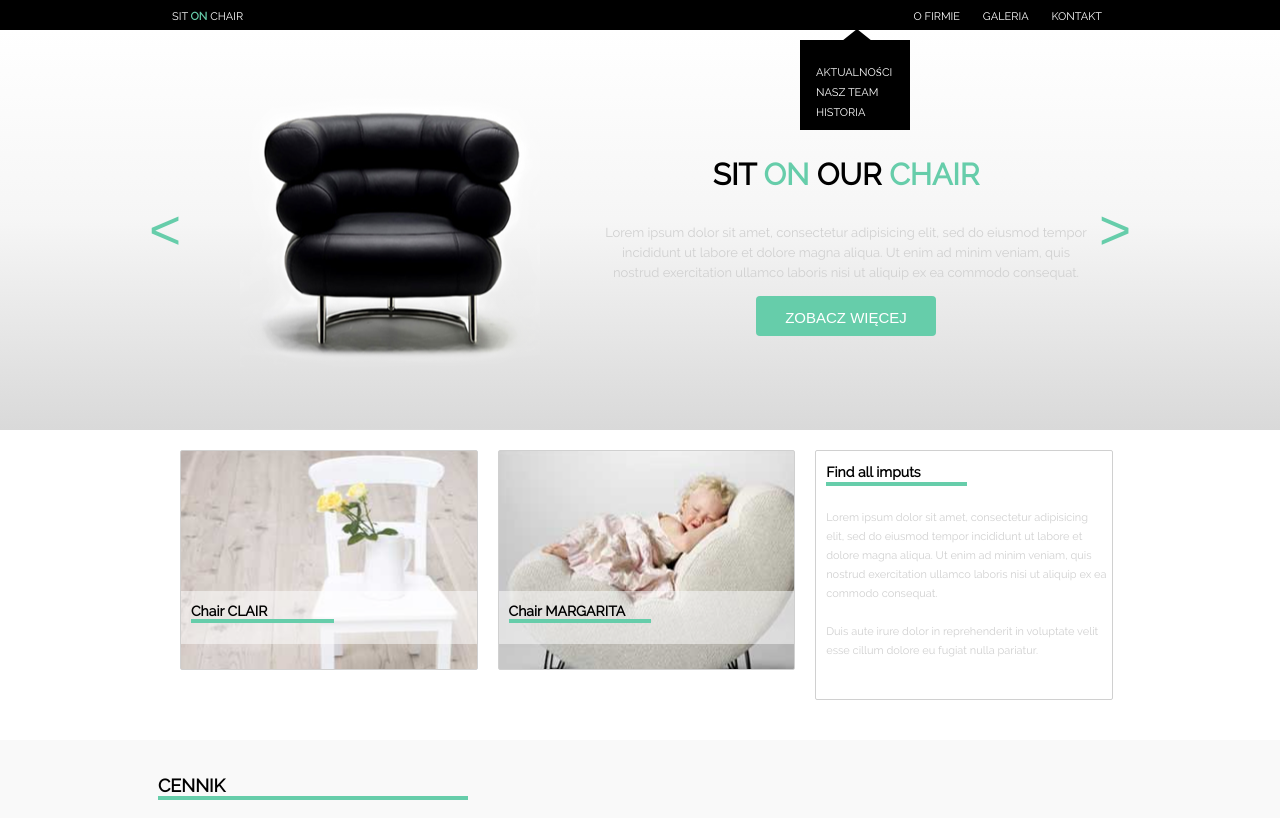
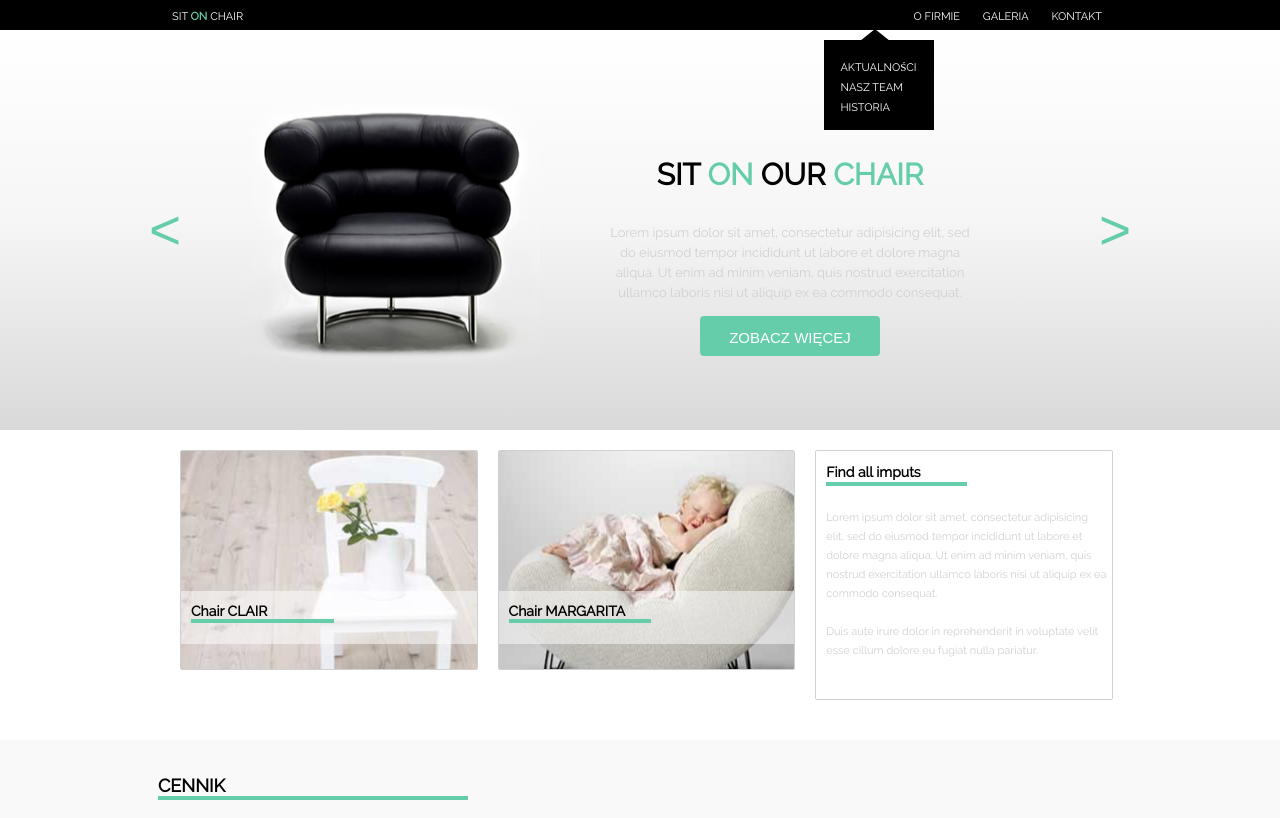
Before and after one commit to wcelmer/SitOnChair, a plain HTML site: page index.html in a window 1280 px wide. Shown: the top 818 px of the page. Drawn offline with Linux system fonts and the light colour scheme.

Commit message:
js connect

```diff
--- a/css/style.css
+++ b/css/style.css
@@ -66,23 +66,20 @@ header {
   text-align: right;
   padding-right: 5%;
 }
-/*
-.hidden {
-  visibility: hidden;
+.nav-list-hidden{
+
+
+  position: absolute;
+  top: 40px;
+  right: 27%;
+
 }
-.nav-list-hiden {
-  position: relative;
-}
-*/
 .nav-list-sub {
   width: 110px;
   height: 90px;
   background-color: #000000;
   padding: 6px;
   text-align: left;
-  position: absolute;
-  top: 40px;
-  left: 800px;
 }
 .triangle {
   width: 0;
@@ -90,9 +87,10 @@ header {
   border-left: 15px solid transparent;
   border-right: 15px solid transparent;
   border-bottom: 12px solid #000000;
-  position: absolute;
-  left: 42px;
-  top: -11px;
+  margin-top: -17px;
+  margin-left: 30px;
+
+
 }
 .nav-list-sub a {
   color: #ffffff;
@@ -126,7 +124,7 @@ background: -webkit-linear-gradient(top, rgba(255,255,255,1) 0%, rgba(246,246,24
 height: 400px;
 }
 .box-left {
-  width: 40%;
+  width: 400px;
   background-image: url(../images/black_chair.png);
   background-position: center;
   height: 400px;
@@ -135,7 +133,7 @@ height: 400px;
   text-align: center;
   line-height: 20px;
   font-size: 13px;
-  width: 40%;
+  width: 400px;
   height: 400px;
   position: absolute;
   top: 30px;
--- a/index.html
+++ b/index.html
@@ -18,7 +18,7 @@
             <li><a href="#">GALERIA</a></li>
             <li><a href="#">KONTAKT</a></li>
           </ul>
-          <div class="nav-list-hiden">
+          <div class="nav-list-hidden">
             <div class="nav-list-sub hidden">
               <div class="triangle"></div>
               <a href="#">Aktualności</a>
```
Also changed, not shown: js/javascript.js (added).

===============

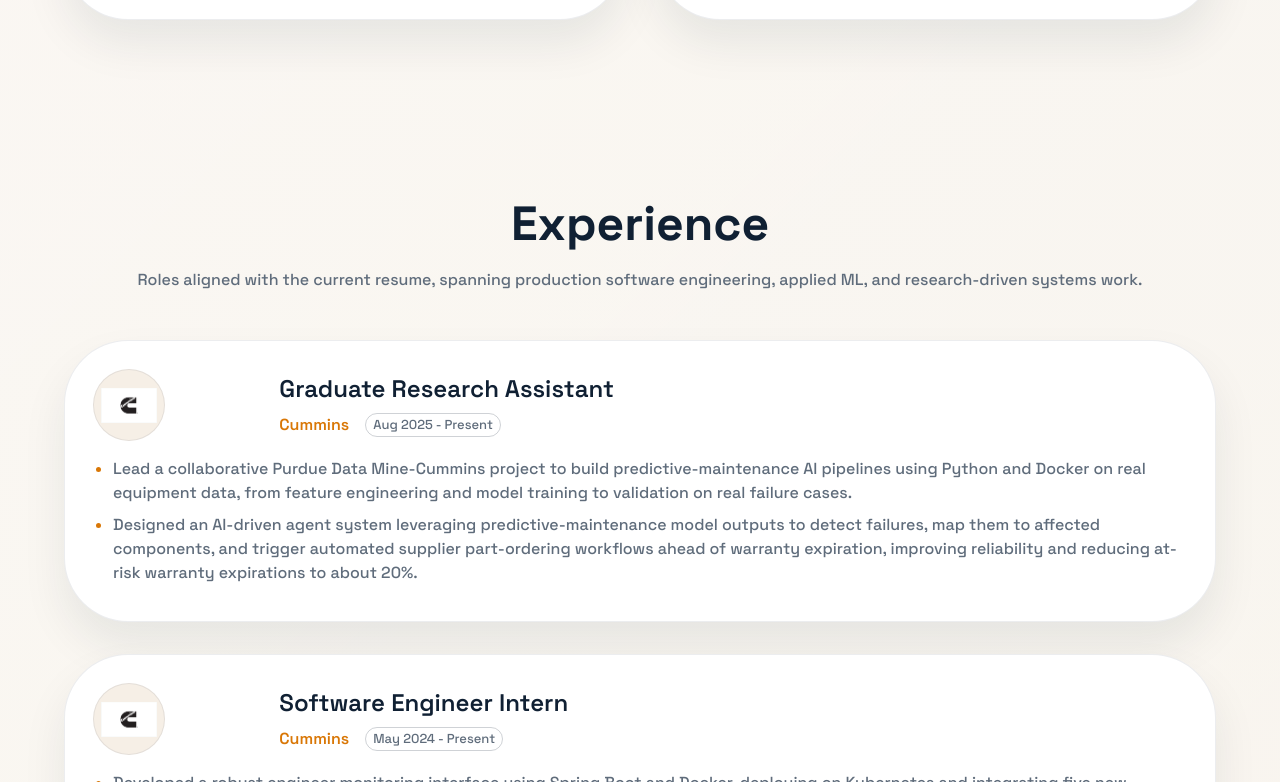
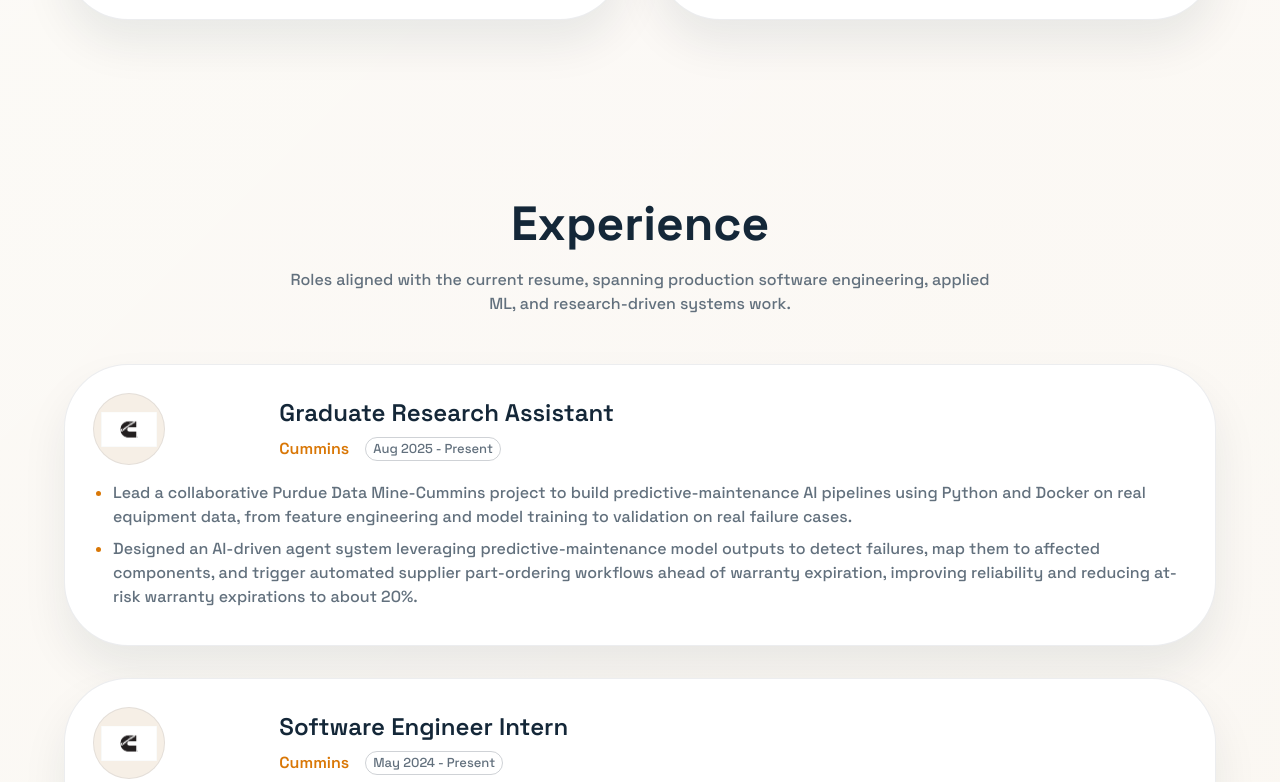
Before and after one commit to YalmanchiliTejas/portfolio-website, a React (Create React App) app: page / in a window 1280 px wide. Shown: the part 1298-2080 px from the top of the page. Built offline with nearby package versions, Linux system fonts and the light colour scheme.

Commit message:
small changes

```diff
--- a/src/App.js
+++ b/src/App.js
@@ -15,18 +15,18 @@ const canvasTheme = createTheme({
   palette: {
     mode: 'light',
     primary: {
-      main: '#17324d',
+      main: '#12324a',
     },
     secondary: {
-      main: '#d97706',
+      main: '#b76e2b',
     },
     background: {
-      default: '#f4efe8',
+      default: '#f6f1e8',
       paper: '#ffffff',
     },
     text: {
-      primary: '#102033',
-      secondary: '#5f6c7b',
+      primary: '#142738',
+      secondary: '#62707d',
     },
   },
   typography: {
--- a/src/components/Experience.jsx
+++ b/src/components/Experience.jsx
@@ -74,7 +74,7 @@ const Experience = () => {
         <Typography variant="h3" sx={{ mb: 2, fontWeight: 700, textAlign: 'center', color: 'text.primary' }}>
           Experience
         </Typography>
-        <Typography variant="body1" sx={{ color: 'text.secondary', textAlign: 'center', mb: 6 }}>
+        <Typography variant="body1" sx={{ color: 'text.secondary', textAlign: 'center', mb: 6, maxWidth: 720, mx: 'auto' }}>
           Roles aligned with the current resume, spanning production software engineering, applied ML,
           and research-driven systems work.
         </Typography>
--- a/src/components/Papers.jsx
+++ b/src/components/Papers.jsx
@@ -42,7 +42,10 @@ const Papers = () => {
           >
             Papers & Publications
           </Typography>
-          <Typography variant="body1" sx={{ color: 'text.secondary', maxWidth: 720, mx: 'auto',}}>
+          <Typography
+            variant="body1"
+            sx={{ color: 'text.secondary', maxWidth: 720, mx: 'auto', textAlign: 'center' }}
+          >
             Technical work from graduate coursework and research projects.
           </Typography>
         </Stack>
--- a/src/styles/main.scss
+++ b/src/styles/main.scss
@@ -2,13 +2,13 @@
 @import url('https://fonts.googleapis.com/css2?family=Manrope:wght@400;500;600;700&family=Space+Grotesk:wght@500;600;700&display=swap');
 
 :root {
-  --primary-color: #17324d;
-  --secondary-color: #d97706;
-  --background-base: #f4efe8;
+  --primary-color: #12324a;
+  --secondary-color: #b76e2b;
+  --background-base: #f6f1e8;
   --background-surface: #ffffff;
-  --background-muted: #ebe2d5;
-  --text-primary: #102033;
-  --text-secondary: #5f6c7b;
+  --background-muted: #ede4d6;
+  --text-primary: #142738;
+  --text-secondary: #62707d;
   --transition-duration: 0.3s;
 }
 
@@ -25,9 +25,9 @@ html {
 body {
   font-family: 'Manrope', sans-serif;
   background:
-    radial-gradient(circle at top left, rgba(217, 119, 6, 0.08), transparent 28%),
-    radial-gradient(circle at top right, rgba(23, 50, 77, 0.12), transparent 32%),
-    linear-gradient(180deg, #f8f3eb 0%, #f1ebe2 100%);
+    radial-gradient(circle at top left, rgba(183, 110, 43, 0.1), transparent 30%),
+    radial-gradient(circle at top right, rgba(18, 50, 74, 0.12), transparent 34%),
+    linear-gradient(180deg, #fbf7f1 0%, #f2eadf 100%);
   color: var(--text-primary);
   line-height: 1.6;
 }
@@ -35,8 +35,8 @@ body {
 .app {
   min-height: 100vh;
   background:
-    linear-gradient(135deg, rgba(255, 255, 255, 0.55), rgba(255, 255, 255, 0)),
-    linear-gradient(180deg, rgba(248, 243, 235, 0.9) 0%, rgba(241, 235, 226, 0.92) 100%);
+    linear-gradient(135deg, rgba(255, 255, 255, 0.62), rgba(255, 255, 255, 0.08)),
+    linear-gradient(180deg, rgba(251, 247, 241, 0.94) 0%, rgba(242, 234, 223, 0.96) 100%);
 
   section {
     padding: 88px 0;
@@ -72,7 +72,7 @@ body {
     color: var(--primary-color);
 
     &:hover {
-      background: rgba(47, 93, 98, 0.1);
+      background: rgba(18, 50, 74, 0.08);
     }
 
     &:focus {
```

===============

## YOUR TASK
Look through the entries above for the word "height". Copy every line where it shows up.

## EXERCISE RESPONSE
   height: 90px;
 height: 400px;
   height: 400px;
@@ -135,7 +133,7 @@ height: 400px;
   line-height: 20px;
   height: 400px;
   line-height: 1.6;
   min-height: 100vh;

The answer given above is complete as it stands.